● What the exercise asks
Take the lines below between the one holding "Before and after one commit to pmanlukas/dogclassifier, a" and the one holding "Also changed, not shown: parts of 28", inclusive, and copy them exactly. Add nothing.

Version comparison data

.....

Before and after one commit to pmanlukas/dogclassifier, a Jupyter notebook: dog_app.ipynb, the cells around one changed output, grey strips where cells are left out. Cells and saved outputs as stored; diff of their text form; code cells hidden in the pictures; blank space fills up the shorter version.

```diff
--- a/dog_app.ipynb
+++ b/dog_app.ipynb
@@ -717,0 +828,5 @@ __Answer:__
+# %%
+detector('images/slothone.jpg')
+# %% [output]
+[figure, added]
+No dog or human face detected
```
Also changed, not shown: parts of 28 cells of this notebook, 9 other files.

.....

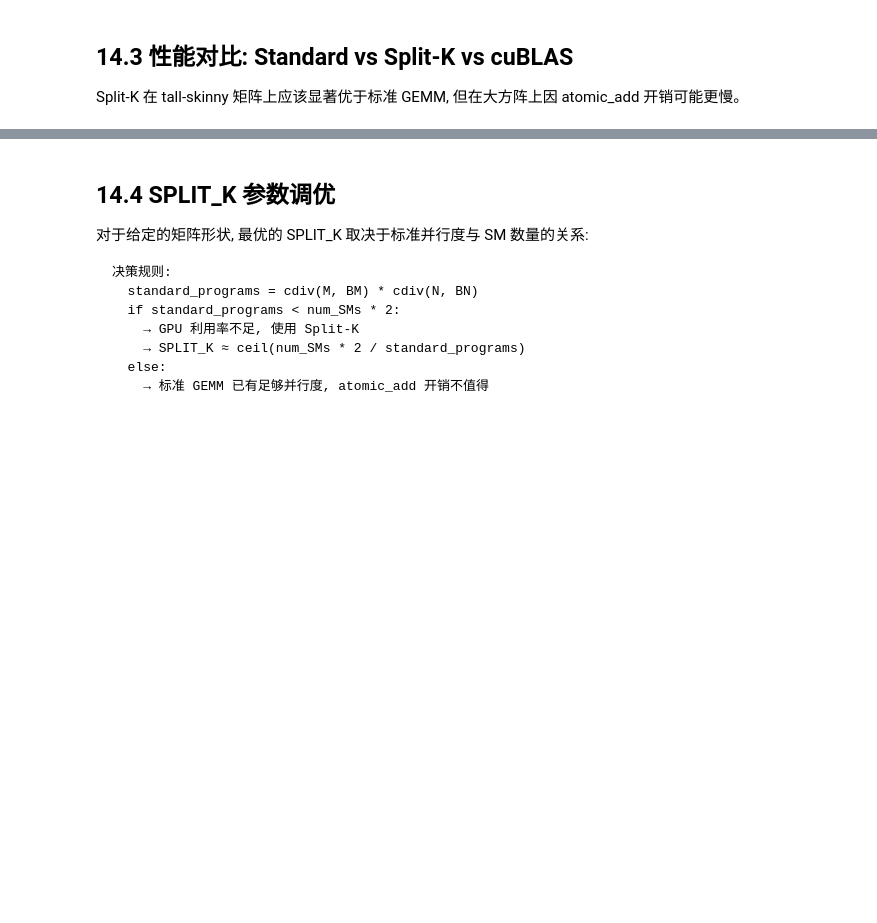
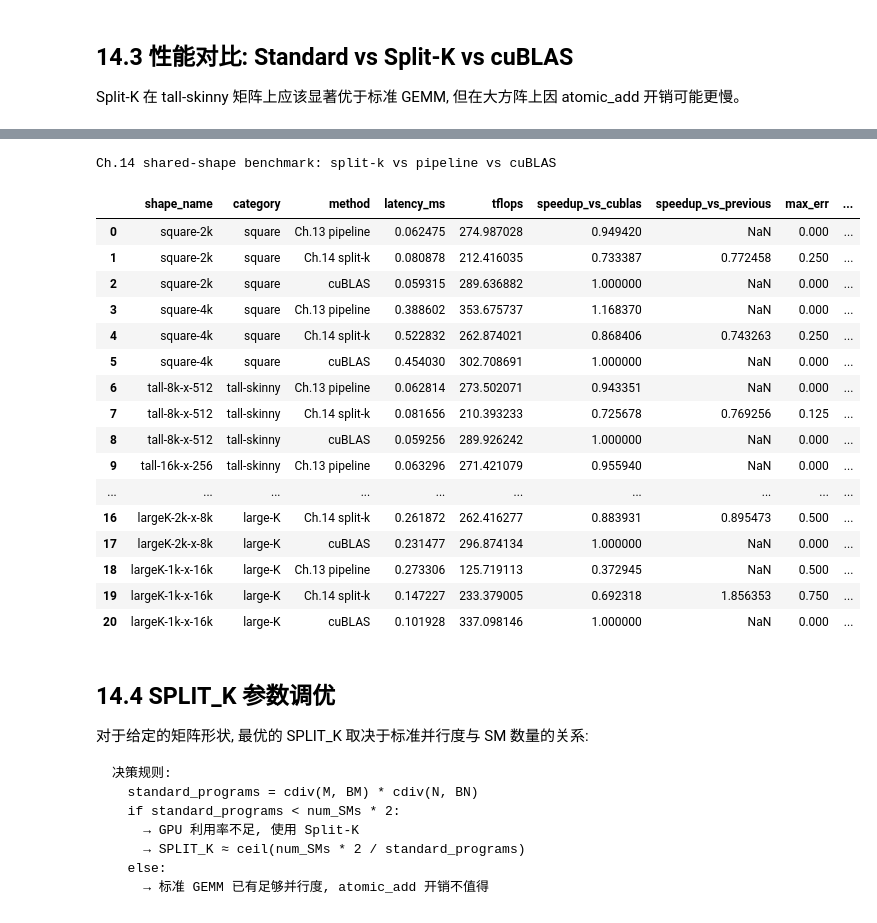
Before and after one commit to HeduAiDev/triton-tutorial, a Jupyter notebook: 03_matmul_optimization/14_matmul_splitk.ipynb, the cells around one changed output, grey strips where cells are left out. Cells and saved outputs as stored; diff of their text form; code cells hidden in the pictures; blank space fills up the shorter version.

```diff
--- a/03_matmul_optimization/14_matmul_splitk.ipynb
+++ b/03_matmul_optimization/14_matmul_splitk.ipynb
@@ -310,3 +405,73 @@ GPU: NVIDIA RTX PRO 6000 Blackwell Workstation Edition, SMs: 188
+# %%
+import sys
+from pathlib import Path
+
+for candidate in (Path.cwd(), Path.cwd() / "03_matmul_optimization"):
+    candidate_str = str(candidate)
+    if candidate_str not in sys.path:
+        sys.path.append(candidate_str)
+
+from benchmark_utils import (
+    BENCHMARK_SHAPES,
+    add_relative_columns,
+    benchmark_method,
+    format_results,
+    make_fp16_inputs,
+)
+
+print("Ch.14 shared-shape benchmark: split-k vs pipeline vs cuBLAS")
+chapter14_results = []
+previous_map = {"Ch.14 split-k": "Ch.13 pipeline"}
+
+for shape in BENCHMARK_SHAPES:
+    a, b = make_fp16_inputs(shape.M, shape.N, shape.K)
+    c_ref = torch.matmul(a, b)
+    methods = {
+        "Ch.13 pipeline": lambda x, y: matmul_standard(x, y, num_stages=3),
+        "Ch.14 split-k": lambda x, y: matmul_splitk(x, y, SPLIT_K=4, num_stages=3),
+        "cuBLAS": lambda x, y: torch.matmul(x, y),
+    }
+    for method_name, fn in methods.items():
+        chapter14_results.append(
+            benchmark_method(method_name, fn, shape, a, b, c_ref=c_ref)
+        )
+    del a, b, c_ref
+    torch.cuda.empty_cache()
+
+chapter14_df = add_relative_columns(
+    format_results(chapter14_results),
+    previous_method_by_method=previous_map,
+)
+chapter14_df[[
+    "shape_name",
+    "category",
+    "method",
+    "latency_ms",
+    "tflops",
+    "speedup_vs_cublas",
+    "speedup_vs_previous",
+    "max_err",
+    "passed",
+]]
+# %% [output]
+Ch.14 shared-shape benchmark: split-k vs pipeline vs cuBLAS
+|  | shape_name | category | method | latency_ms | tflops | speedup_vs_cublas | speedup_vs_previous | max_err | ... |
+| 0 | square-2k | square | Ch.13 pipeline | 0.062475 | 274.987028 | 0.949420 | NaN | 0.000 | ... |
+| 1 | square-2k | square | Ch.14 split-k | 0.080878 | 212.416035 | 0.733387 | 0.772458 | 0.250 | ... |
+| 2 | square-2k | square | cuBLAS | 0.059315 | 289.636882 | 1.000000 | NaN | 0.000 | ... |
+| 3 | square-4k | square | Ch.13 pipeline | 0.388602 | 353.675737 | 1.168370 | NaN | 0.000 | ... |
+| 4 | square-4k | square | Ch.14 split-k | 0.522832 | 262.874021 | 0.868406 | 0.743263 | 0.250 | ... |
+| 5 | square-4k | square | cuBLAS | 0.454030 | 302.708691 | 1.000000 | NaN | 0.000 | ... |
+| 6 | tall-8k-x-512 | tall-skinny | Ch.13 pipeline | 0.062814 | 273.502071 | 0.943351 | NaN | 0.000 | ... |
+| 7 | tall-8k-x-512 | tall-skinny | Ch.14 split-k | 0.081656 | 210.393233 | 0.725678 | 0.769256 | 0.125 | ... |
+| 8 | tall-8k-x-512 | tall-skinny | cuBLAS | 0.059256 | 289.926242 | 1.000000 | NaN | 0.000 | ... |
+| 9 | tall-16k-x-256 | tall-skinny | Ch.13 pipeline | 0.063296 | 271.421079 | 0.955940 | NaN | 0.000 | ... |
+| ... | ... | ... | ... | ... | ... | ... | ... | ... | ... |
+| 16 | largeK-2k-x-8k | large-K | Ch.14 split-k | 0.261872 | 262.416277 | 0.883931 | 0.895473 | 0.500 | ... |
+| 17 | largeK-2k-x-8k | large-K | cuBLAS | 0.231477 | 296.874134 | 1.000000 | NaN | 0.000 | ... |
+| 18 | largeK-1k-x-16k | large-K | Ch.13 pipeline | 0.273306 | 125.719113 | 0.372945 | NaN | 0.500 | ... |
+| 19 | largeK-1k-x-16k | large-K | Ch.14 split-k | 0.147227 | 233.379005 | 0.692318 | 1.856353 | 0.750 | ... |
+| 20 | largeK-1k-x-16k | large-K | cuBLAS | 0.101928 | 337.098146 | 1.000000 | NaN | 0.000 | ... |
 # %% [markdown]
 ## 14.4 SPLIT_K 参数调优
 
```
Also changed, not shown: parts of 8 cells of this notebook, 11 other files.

.....

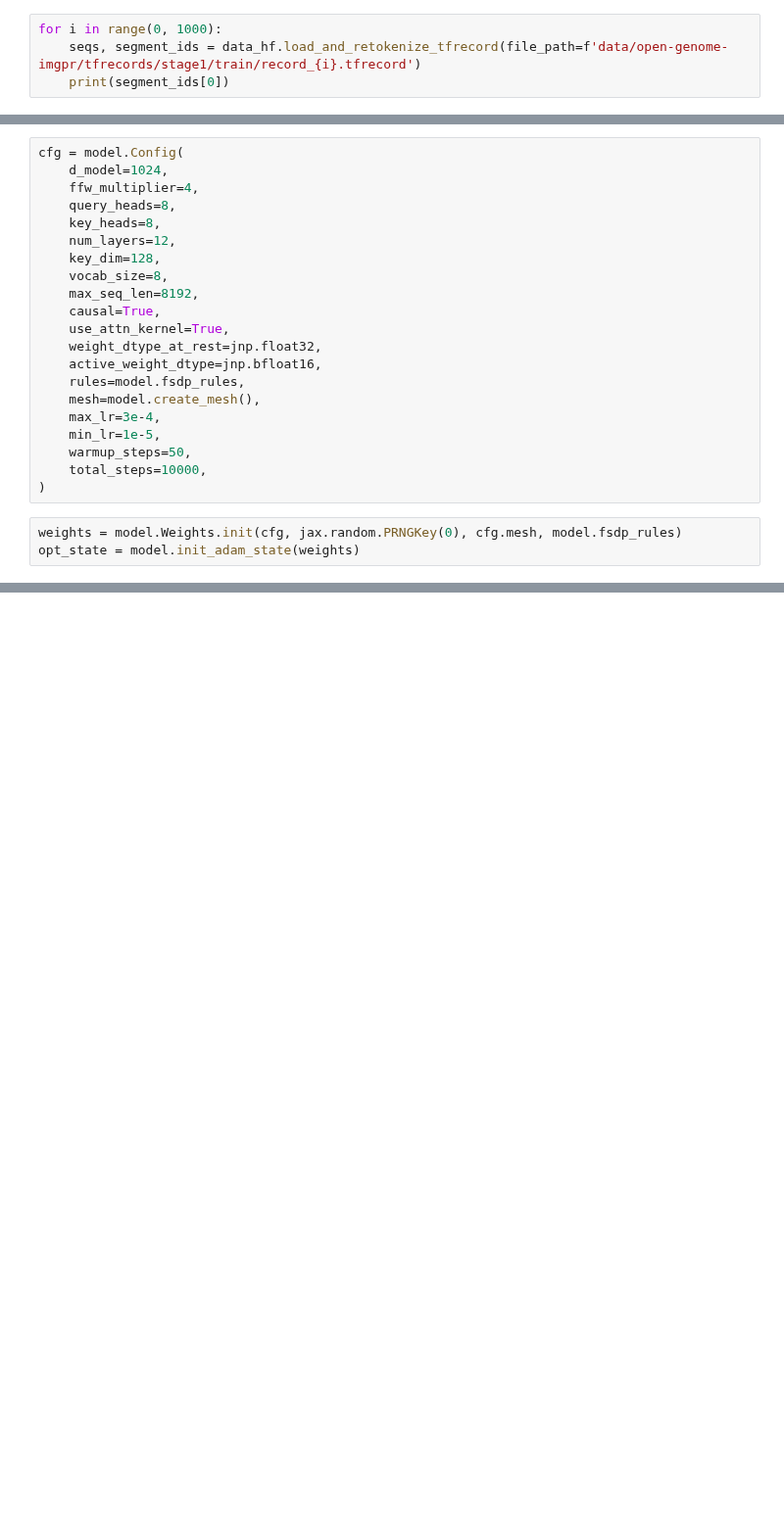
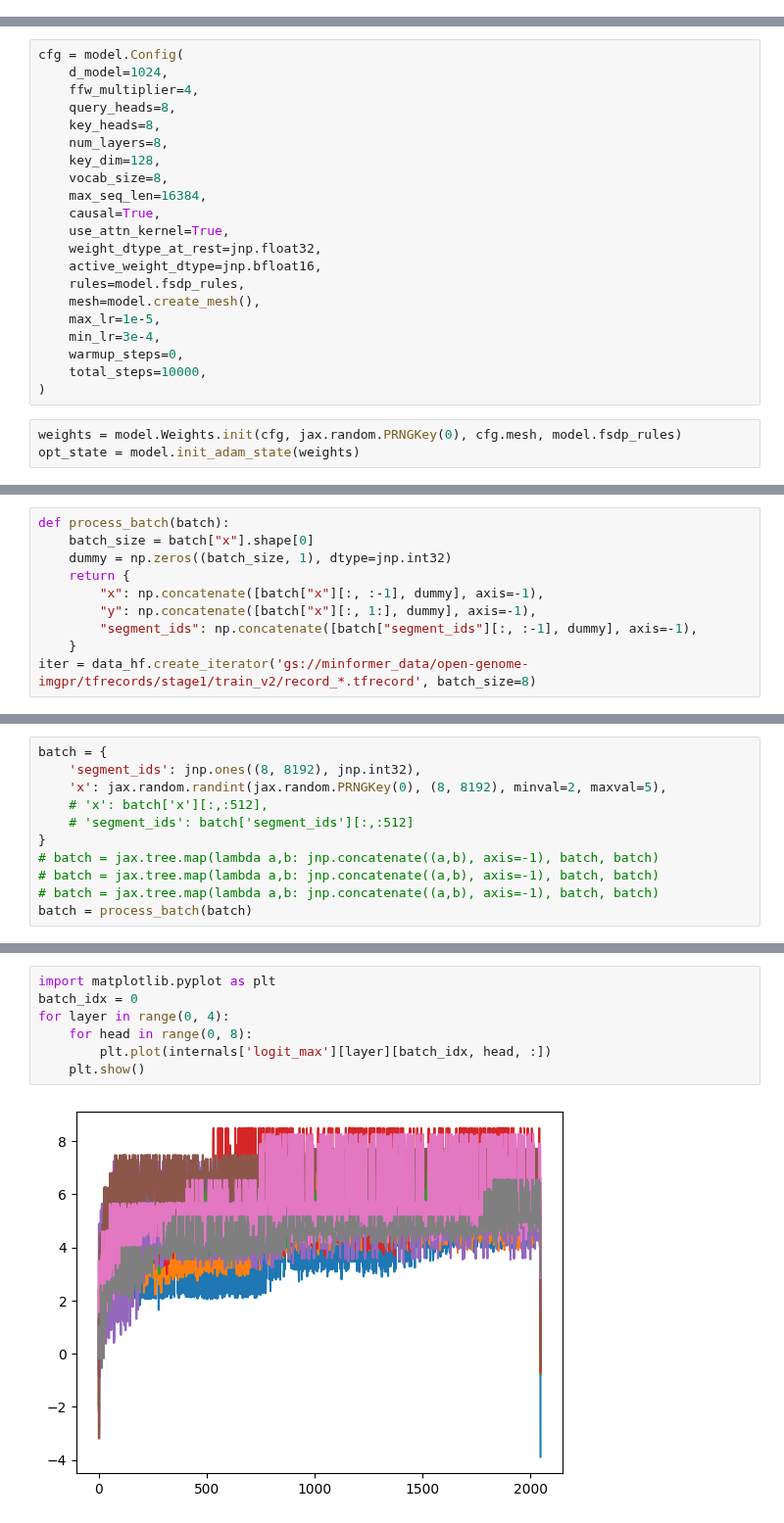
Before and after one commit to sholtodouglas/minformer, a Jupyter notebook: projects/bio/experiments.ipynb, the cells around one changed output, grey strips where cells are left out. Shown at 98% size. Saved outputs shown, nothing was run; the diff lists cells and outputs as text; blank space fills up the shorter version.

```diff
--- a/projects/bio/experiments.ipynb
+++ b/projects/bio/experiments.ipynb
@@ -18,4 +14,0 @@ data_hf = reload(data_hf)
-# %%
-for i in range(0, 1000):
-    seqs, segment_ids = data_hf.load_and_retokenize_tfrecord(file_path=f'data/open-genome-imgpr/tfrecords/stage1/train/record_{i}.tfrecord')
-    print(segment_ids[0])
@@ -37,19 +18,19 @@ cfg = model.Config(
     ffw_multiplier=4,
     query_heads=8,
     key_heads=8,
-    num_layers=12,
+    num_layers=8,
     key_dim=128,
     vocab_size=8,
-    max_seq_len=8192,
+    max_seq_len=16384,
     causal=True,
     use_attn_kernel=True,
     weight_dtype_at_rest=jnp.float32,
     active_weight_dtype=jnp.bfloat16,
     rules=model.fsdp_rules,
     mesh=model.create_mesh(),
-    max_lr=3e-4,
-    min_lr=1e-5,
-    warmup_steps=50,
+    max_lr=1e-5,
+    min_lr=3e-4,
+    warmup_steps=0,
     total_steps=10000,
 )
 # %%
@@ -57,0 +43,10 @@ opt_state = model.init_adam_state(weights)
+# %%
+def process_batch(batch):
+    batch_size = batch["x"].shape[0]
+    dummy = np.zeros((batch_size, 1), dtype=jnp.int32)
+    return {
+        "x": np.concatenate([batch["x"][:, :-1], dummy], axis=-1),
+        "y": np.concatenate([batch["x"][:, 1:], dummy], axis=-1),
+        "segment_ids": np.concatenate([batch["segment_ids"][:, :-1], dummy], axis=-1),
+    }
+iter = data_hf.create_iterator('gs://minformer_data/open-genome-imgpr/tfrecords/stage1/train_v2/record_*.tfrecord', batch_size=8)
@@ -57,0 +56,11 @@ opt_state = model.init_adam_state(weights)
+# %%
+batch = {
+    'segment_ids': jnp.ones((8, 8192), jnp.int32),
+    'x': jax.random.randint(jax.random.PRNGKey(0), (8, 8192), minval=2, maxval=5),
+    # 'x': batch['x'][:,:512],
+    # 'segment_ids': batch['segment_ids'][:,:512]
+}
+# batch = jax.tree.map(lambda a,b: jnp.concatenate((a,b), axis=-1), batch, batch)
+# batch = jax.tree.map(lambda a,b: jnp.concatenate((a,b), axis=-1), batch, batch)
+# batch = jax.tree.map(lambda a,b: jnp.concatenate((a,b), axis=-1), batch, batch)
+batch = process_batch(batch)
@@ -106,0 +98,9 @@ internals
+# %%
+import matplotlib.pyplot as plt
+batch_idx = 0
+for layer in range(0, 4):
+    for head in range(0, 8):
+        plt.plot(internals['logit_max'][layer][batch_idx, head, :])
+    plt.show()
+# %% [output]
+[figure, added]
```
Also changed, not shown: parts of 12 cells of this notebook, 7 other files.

.....

● Result for this exercise
Before and after one commit to pmanlukas/dogclassifier, a Jupyter notebook: dog_app.ipynb, the cells around one changed output, grey strips where cells are left out. Cells and saved outputs as stored; diff of their text form; code cells hidden in the pictures; blank space fills up the shorter version.

```diff
--- a/dog_app.ipynb
+++ b/dog_app.ipynb
@@ -717,0 +828,5 @@ __Answer:__
+# %%
+detector('images/slothone.jpg')
+# %% [output]
+[figure, added]
+No dog or human face detected
```
Also changed, not shown: parts of 28 cells of this notebook, 9 other files.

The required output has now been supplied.